Last December, it was at 54.2.
Still, it was viewed as growth as the survey reads points above 50 as economic expansion, while those below 50 are considered as contraction according to Nikkei Philippines.
IHS Markit principal economist Bernard Aw said in a statement that the Philippines’ manufacturing economy “started 2018 on a more modest note as demand was partially hurt by the new excise taxes”.
He was referring to the additional levies imposed by the TRAIN law on certain goods like sugar-sweetened beverages, petroleum products, and automobiles.
The heightened costs boosted inflationary pressures and negatively had an impact on purchasing of inputs.
Aw said that the “key driver” for inflation were, rather than demand, supply-side factors.

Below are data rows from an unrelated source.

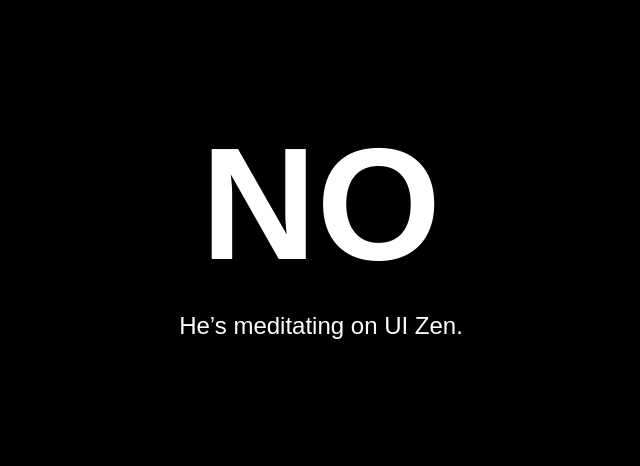
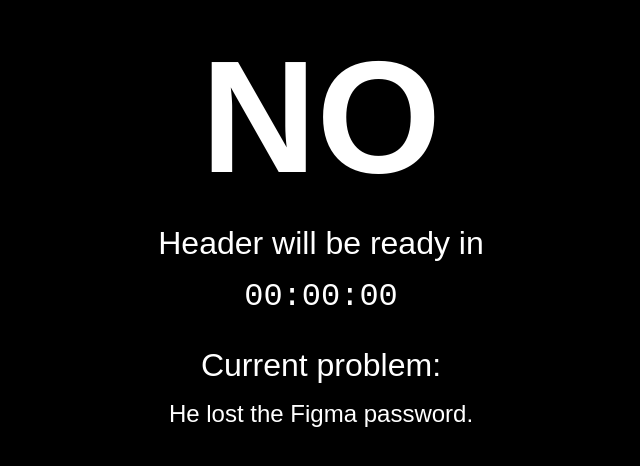
Before and after one commit to graylikeme/isTheHeaderReady.com, a plain HTML site: page index.html in a window 1280 px wide. Shown: the part 174-640 px from the top of the page, without its empty margins (319-959 px from the left). Drawn offline with Linux system fonts and the light colour scheme.

Commit message:
feature/UNITAZNIK-1: Live counter with live current problem

```diff
--- a/index.html
+++ b/index.html
@@ -1,14 +1,14 @@
 <!DOCTYPE html>
 <html lang="en">
   <head>
-  <meta charset="UTF-8">
+    <meta charset="UTF-8" />
     <title>Did Sawa Conquer the Header?</title>
     <style>
       body {
         margin: 0;
         background: #000;
         color: #fff;
-      font-family: 'Arial', sans-serif;
+        font-family: "Arial", sans-serif;
         display: flex;
         flex-direction: column;
         align-items: center;
@@ -22,8 +22,21 @@
         font-weight: bold;
       }
 
+      .timer {
+        font-size: 2rem;
+        margin: 1rem 0;
+        font-family: monospace;
+      }
+
       .subtitle {
         font-size: 1.5rem;
+        margin-top: 1rem;
+        max-width: 600px;
+        padding: 0 20px;
+      }
+
+      .heading {
+        font-size: 2rem;
         margin-top: 1rem;
         max-width: 600px;
         padding: 0 20px;
@@ -32,68 +45,151 @@
   </head>
   <body>
     <div class="main-answer">NO</div>
+    <div class="heading">Header will be ready in</div>
+    <div class="timer" id="timer">00:00:00</div>
+    <div class="heading">Current problem:</div>
     <div class="subtitle" id="subtitle"></div>
-
-  <!-- Counter.dev visitor tracker -->
-  <script async src="https://cdn.counter.dev/script.js"
-          data-id="b2cf497b-4c67-4ae2-88e3-a9a6fe620a56"
-          data-utcoffset="3"></script>
 
     <script>
       const phrases = [
-      "Still debugging…", "Header? What header?", "Nope, he’s in a meeting.",
-      "Maybe tomorrow.", "404: Header not found.", "He went to make coffee.",
-      "Designers are still arguing.", "He’s on step 2 of 98.", "Stuck in merge conflict.",
-      "Waiting for Figma sync.", "Still wrapping divs in divs.", "Backend says it’s frontend's fault.",
-      "Frontend says it's backend's fault.", "He chose violence… against CSS.",
-      "Header needs more padding.", "Lost in the flexbox abyss.", "Centering it broke everything.",
-      "Turns out it works only on Safari.", "He deployed it… to /dev/null.",
-      "Header is now self-aware. It refuses.", "Still kerning the fonts.",
-      "Accidentally deleted prod.", "Why does it work locally?", "Still stuck in Stack Overflow thread.",
-      "No tests passed. No header.", "He switched to Vim. Regret followed.",
-      "It compiles! But nothing shows.", "Too many z-indexes.", "Still scrolling through ChatGPT suggestions.",
-      "‘Just 5 more minutes’ — 3 hours ago.", "Blame Tailwind.", "Not MVP enough.",
-      "Got distracted refactoring button.", "Header decided to unionize.",
-      "He’s trying a new framework… again.", "Let me guess… rewrote it in Rust?",
-      "Sawa's stuck in dependency hell.", "Ran out of RAM and patience.",
-      "He's debugging… in production.", "Header is now an NFT.",
-      "CSS Grid betrayed him.", "Still naming the layers: Layer 83",
-      "He added AI. It became worse.", "Infinite loop of commits.",
-      "Redesigned it for the 6th time.", "He chose the dark theme. It disappeared.",
-      "Header caught fire. Literally.", "Still figuring out the perfect border-radius.",
-      "Too many conflicting PRs.", "Header is on sick leave.",
-      "Moved it to Trello. Ignored since.", "Sawa rage quit. Twice.",
-      "Header now lives in Notion.", "Still searching for pixel perfection.",
-      "The header's in another castle.", "Found bugs in the bugs.",
-      "Deadline moved, so did motivation.", "Code compiles. Emotion doesn’t.",
-      "Found love. Lost header.", "Sent it to QA. Never came back.",
-      "Header in limbo between branches.", "Still arguing with ESLint.",
-      "Header has commitment issues.", "Accidentally opened TikTok.",
-      "Asked ChatGPT. Got sarcasm back.", "Trying to avoid burnout… again.",
-      "Header’s ghosted us.", "Stuck between component and container.",
-      "He made a Kanban board. Never used it.", "Still importing Google Fonts.",
-      "Header redesign v12.7-beta", "Blame the dark mode toggle.",
-      "He tried a scroll animation. Regret ensued.", "Header's allergic to deployment.",
-      "Still in code review purgatory.", "Header's stuck behind a feature flag.",
-      "Got distracted optimizing SVGs.", "It worked on his machine.",
-      "Header passed away peacefully.", "No one knows what 'done' means.",
-      "Still waiting for approval.", "It’s a feature, not a bug.",
-      "He lost the Figma password.", "Was almost there. Then the sprint ended.",
-      "He asked a rubber duck. No reply.", "Still converting to TypeScript.",
-      "Sawa tried to center it. He failed.", "Found an old TODO. Panicked.",
-      "Header has imposter syndrome.", "Still A/B testing padding.",
-      "Header's in the backlog. Forever.", "He rage-deleted node_modules.",
-      "Header ran off with the navbar.", "Still in 'just one last tweak' mode.",
-      "Switched from Vue to React mid-header.", "Header's gatekept by middleware.",
-      "Sawa blinked. It broke.", "Header needs... more whitespace.",
-      "He’s meditating on UI Zen.", "It’s not a bug, it’s a lifestyle.",
-      "He tried ChatGPT… it made a blog instead.", "Header's on vacation.",
-      "He made a pixel-perfect button. Then forgot the header.", "Still nesting divs.",
-      "You don’t choose the header. The header chooses you."
+        "Still debugging…",
+        "Header? What header?",
+        "Nope, he's in a meeting.",
+        "Maybe tomorrow.",
+        "404: Header not found.",
+        "He went to make coffee.",
+        "Designers are still arguing.",
+        "He's on step 2 of 98.",
+        "Stuck in merge conflict.",
+        "Waiting for Figma sync.",
+        "Still wrapping divs in divs.",
+        "Backend says it's frontend's fault.",
+        "Frontend says it's backend's fault.",
+        "He chose violence… against CSS.",
+        "Header needs more padding.",
+        "Lost in the flexbox abyss.",
+        "Centering it broke everything.",
+        "Turns out it works only on Safari.",
+        "He deployed it… to /dev/null.",
+        "Header is now self-aware. It refuses.",
+        "Still kerning the fonts.",
+        "Accidentally deleted prod.",
+        "Why does it work locally?",
+        "Still stuck in Stack Overflow thread.",
+        "No tests passed. No header.",
+        "He switched to Vim. Regret followed.",
+        "It compiles! But nothing shows.",
+        "Too many z-indexes.",
+        "Still scrolling through ChatGPT suggestions.",
+        "'Just 5 more minutes' — 3 hours ago.",
+        "Blame Tailwind.",
+        "Not MVP enough.",
+        "Got distracted refactoring button.",
+        "Header decided to unionize.",
+        "He's trying a new framework… again.",
+        "Let me guess… rewrote it in Rust?",
+        "Sawa's stuck in dependency hell.",
+        "Ran out of RAM and patience.",
+        "He's debugging… in production.",
+        "Header is now an NFT.",
+        "CSS Grid betrayed him.",
+        "Still naming the layers: Layer 83",
+        "He added AI. It became worse.",
+        "Infinite loop of commits.",
+        "Redesigned it for the 6th time.",
+        "He chose the dark theme. It disappeared.",
+        "Header caught fire. Literally.",
+        "Still figuring out the perfect border-radius.",
+        "Too many conflicting PRs.",
+        "Header is on sick leave.",
+        "Moved it to Trello. Ignored since.",
+        "Sawa rage quit. Twice.",
+        "Header now lives in Notion.",
+        "Still searching for pixel perfection.",
+        "The header's in another castle.",
+        "Found bugs in the bugs.",
+        "Deadline moved, so did motivation.",
+        "Code compiles. Emotion doesn't.",
+        "Found love. Lost header.",
+        "Sent it to QA. Never came back.",
+        "Header in limbo between branches.",
+        "Still arguing with ESLint.",
+        "Header has commitment issues.",
+        "Accidentally opened TikTok.",
+        "Asked ChatGPT. Got sarcasm back.",
+        "Trying to avoid burnout… again.",
+        "Header's ghosted us.",
+        "Stuck between component and container.",
+        "He made a Kanban board. Never used it.",
+        "Still importing Google Fonts.",
+        "Header redesign v12.7-beta",
+        "Blame the dark mode toggle.",
+        "He tried a scroll animation. Regret ensued.",
+        "Header's allergic to deployment.",
+        "Still in code review purgatory.",
+        "Header's stuck behind a feature flag.",
+        "Got distracted optimizing SVGs.",
+        "It worked on his machine.",
+        "Header passed away peacefully.",
+        "No one knows what 'done' means.",
+        "Still waiting for approval.",
+        "It's a feature, not a bug.",
+        "He lost the Figma password.",
+        "Was almost there. Then the sprint ended.",
+        "He asked a rubber duck. No reply.",
+        "Still converting to TypeScript.",
+        "Sawa tried to center it. He failed.",
+        "Found an old TODO. Panicked.",
+        "Header has imposter syndrome.",
+        "Still A/B testing padding.",
+        "Header's in the backlog. Forever.",
+        "He rage-deleted node_modules.",
+        "Header ran off with the navbar.",
+        "Still in 'just one last tweak' mode.",
+        "Switched from Vue to React mid-header.",
+        "Header's gatekept by middleware.",
+        "Sawa blinked. It broke.",
+        "Header needs... more whitespace.",
+        "He's meditating on UI Zen.",
+        "It's not a bug, it's a lifestyle.",
+        "He tried ChatGPT… it made a blog instead.",
+        "Header's on vacation.",
+        "He made a pixel-perfect button. Then forgot the header.",
+        "Still nesting divs.",
+        "You don't choose the header. The header chooses you.",
       ];
 
+      function updateMessage() {
         const randomIndex = Math.floor(Math.random() * phrases.length);
         document.getElementById("subtitle").textContent = phrases[randomIndex];
+      }
+
+      function updateTimer() {
+        const now = new Date();
+        const targetDate = new Date("2036-01-01T00:00:00");
+        const diff = targetDate - now;
+
+        const days = Math.floor(diff / (1000 * 60 * 60 * 24));
+        const hours = Math.floor(
+          s(diff % (1000 * 60 * 60 * 24)) / (1000 * 60 * 60)
+        );
+        const minutes = Math.floor((diff % (1000 * 60 * 60)) / (1000 * 60));
+        const seconds = Math.floor((diff % (1000 * 60)) / 1000);
+
+        document.getElementById("timer").textContent = `${String(days).padStart(
+          2,
+          "0"
+        )} days ${String(hours).padStart(2, "0")}:${String(minutes).padStart(
+          2,
+          "0"
+        )}:${String(seconds).padStart(2, "0")}`;
+      }
+
+      updateMessage();
+      updateTimer();
+
+      setInterval(updateMessage, 3000);
+      setInterval(updateTimer, 1000);
     </script>
   </body>
 </html>
```
Lines whose indentation alone changed are shown as unchanged.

“Anecdotal evidence showed that new excise taxes, a weak exchange rate and higher global commodity prices, especially in oil, metal and plastics, all pushed inflation higher”, he added.
The survey saw that “input costs increasing sharply and at one of the fastest rates in the survey history”, urging Filipino manufacturers to heighten their selling prices “at a record pace”, according to Aw.
This increase in prices, he said, “could pose as a downside risk to future growth”.
Deceleration was noticed in indicators new orders, and output. Client demand also appeared to be weaker, thus less workers are being hired, affecting the employment indicator.
Nonetheless, Aw said that better performance is still seen in the future.
“Other survey indicators suggest firms are likely to look past the near-term slowdown toward stronger growth in the year ahead”, the economist said.
The five key indicators of the PMI are new orders, output, employment, suppliers’ delivery times, and inventories of inputs.